June 5, 2014
President Obama, in a phone call with health organizations including PSR’s national office, used a health frame to frame the importance of the U.S. Environmental Protection Agency’s newly proposed rule to reduce carbon pollution from power plants.
The president described the rule as a means of “reducing the carbon pollution that hurts the health of our kids and the health of the planet.” He also called it a path to a “cleaner, healthier, more prosperous future.”
The proposed rule sets goals for the reduction of carbon emissions from power plants while allowing each state to develop its own approach to meet carbon ceilings. Healthy alternatives to burning coal include increasing energy efficiency and developing more of the cleaner renewable energy sources like solar, wind, hydropower and geothermal energy.

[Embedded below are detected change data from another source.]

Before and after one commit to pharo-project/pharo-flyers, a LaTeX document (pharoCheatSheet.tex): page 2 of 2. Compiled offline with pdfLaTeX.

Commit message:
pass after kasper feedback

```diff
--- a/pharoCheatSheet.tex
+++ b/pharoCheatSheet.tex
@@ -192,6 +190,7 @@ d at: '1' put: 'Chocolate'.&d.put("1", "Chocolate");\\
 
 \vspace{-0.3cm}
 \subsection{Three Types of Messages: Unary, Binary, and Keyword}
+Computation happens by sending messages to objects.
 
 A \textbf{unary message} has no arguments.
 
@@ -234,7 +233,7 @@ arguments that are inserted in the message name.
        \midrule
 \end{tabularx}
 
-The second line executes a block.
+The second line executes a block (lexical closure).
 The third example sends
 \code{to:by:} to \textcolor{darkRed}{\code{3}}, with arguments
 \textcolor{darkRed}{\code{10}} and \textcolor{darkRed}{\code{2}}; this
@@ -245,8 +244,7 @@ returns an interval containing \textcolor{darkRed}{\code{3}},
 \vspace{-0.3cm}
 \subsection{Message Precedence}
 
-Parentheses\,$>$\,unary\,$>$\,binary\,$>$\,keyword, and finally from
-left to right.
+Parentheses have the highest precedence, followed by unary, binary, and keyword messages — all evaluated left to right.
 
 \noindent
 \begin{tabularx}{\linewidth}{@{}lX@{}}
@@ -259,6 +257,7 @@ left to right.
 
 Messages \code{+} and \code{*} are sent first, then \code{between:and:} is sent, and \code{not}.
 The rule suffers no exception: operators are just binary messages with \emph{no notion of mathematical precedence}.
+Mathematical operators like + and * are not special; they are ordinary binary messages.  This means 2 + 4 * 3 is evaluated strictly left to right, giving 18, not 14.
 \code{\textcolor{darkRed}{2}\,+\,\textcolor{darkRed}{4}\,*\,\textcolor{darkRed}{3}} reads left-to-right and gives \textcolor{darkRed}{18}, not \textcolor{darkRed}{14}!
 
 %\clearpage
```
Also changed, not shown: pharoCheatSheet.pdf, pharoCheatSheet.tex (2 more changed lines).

Coal and asthma
The president highlighted asthma as a health impact associated with coal-fired power plants. Coal-fired power plants are the major single source of carbon pollution, which causes climate change. The resulting heat increases formation of ground-level ozone, which contributes to asthma attacks and can provoke new asthma cases.
In addition, conventional pollutants from burning coal also contribute to ozone (volatile organic compounds) and can cause permanent and irreversible damage to the lungs (sulfur dioxide, nitrogen oxides, and particulate matter).

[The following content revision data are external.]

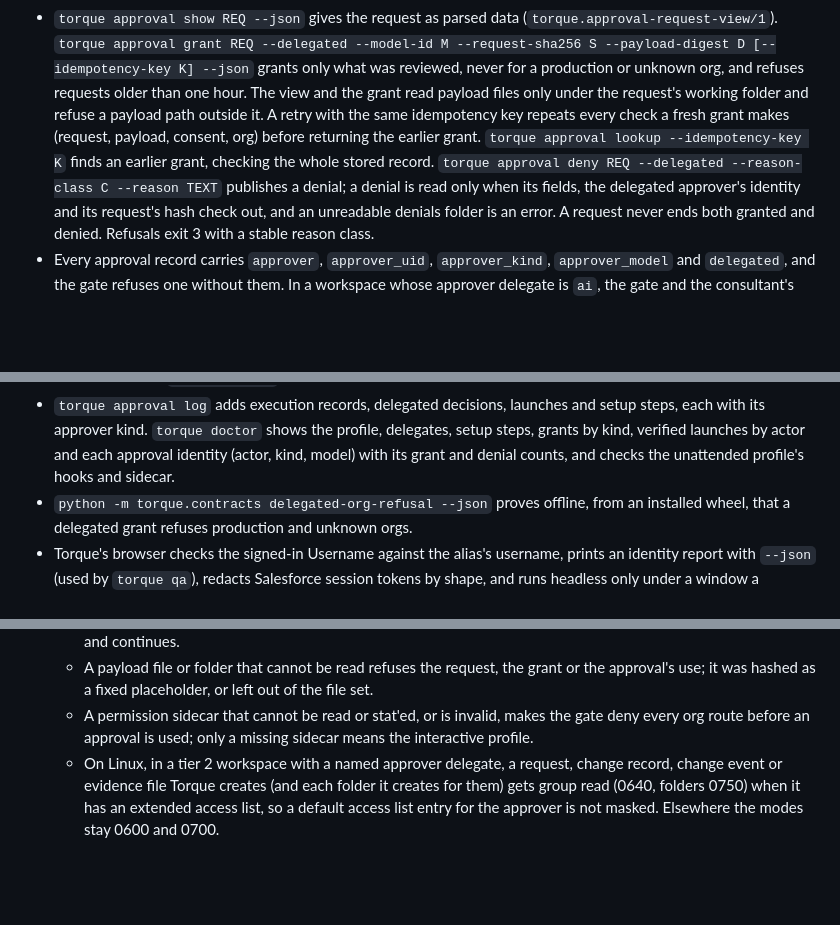
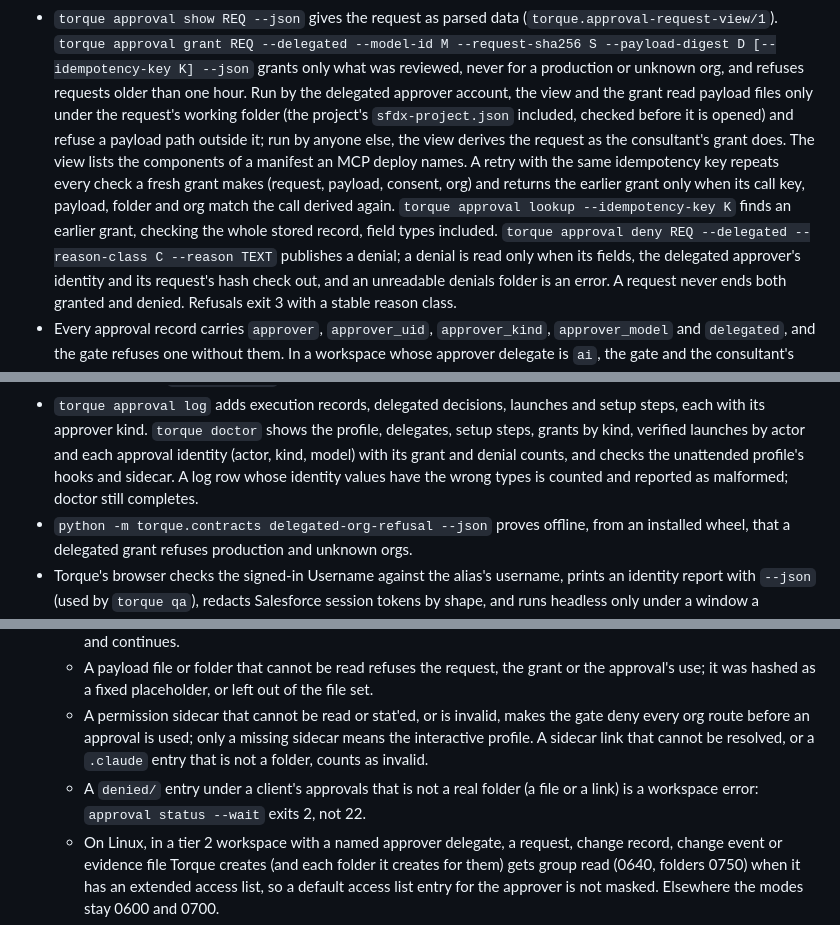
Before and after one commit to omoji-personal/torque, a Markdown page: CHANGELOG.md, 3 parts joined by grey strips. Drawn GitHub-style; blank space fills up the shorter version.

Commit message:
Docs: V2-3 fix round in the changelog and the alpha 16 spec conformance record
Co-Authored-By: Claude Opus 5.5 (1M context) <noreply@anthropic.com>
Claude-Session: https://claude.ai/code/session_01BBuof9onSN4BWnHwzyXpGF

```diff
--- a/CHANGELOG.md
+++ b/CHANGELOG.md
@@ -19,11 +19,15 @@ unchanged.
   (`torque.approval-request-view/1`). `torque approval grant REQ --delegated --model-id M
   --request-sha256 S --payload-digest D [--idempotency-key K] --json` grants only what was
   reviewed, never for a production or unknown org, and refuses requests older than one
-  hour. The view and the grant read payload files only under the request's working folder
-  and refuse a payload path outside it. A retry with the same idempotency key repeats every
-  check a fresh grant makes (request, payload, consent, org) before returning the earlier
-  grant. `torque approval lookup --idempotency-key K` finds an earlier grant, checking the
-  whole stored record. `torque approval deny REQ --delegated --reason-class C --reason
+  hour. Run by the delegated approver account, the view and the grant read payload files
+  only under the request's working folder (the project's `sfdx-project.json` included,
+  checked before it is opened) and refuse a payload path outside it; run by anyone else,
+  the view derives the request as the consultant's grant does. The view lists the
+  components of a manifest an MCP deploy names. A retry with the same idempotency key
+  repeats every check a fresh grant makes (request, payload, consent, org) and returns the
+  earlier grant only when its call key, payload, folder and org match the call derived
+  again. `torque approval lookup --idempotency-key K` finds an earlier grant, checking the
+  whole stored record, field types included. `torque approval deny REQ --delegated --reason-class C --reason
   TEXT` publishes a denial; a denial is read only when its fields, the delegated approver's
   identity and its request's hash check out, and an unreadable denials folder is an error.
   A request never ends both granted and denied. Refusals exit 3 with a stable reason class.
@@ -48,7 +52,8 @@ unchanged.
   steps, each with its approver kind. `torque doctor` shows the profile, delegates, setup
   steps, grants by kind, verified launches by actor and each approval identity (actor,
   kind, model) with its grant and denial counts, and checks the unattended profile's hooks
-  and sidecar.
+  and sidecar. A log row whose identity values have the wrong types is counted and
+  reported as malformed; doctor still completes.
 - `python -m torque.contracts delegated-org-refusal --json` proves offline, from an
   installed wheel, that a delegated grant refuses production and unknown orgs.
 - Torque's browser checks the signed-in Username against the alias's username, prints an
@@ -82,7 +87,10 @@ unchanged.
     approval's use; it was hashed as a fixed placeholder, or left out of the file set.
   - A permission sidecar that cannot be read or stat'ed, or is invalid, makes the gate deny
     every org route before an approval is used; only a missing sidecar means the
-    interactive profile.
+    interactive profile. A sidecar link that cannot be resolved, or a `.claude` entry that
+    is not a folder, counts as invalid.
+  - A `denied/` entry under a client's approvals that is not a real folder (a file or a
+    link) is a workspace error: `approval status --wait` exits 2, not 22.
   - On Linux, in a tier 2 workspace with a named approver delegate, a request, change
     record, change event or evidence file Torque creates (and each folder it creates for
     them) gets group read (0640, folders 0750) when it has an extended access list, so a
```
Also changed, not shown: docs/validation-alpha16.md (+18 -0 lines).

Obama also noted that some states and cities have already begun to limit their carbon pollution, including over a thousand mayors who have agreed to cut their cities’ carbon emissions. Obama called that “a good start” but noted, “For the sake of our children, we have to do more.”
He also noted that, while the fossil fuel industry might respond with alarm, history shows that American businesses in the past have found ways to meet environmental regulations through innovation. He cited fuel-efficient cars and appliances, as well as equipment created to protect the atmospheric ozone layer and to eliminate acid rain. “Once we have a clear target to meet, we typically meet it and we find the best way to do it,” he added.
In closing, Obama reflected on the large issues at stake, saying, “This is something that is important for all of us – as parents, as grandparents, as citizens, as folks who care about… this beautiful blue ball in space that we’re all a part of.”
PSR will mobilize its members to speak out for a strong, health-protective EPA rule through comments submitted to EPA, letters submitted to local newspapers, and by providing testimony at hearing sites around the country.
See the thoughts of Catherine Thomasson, MD, PSR’s executive director, on the benefits likely to accrue from the EPA’s proposed rule.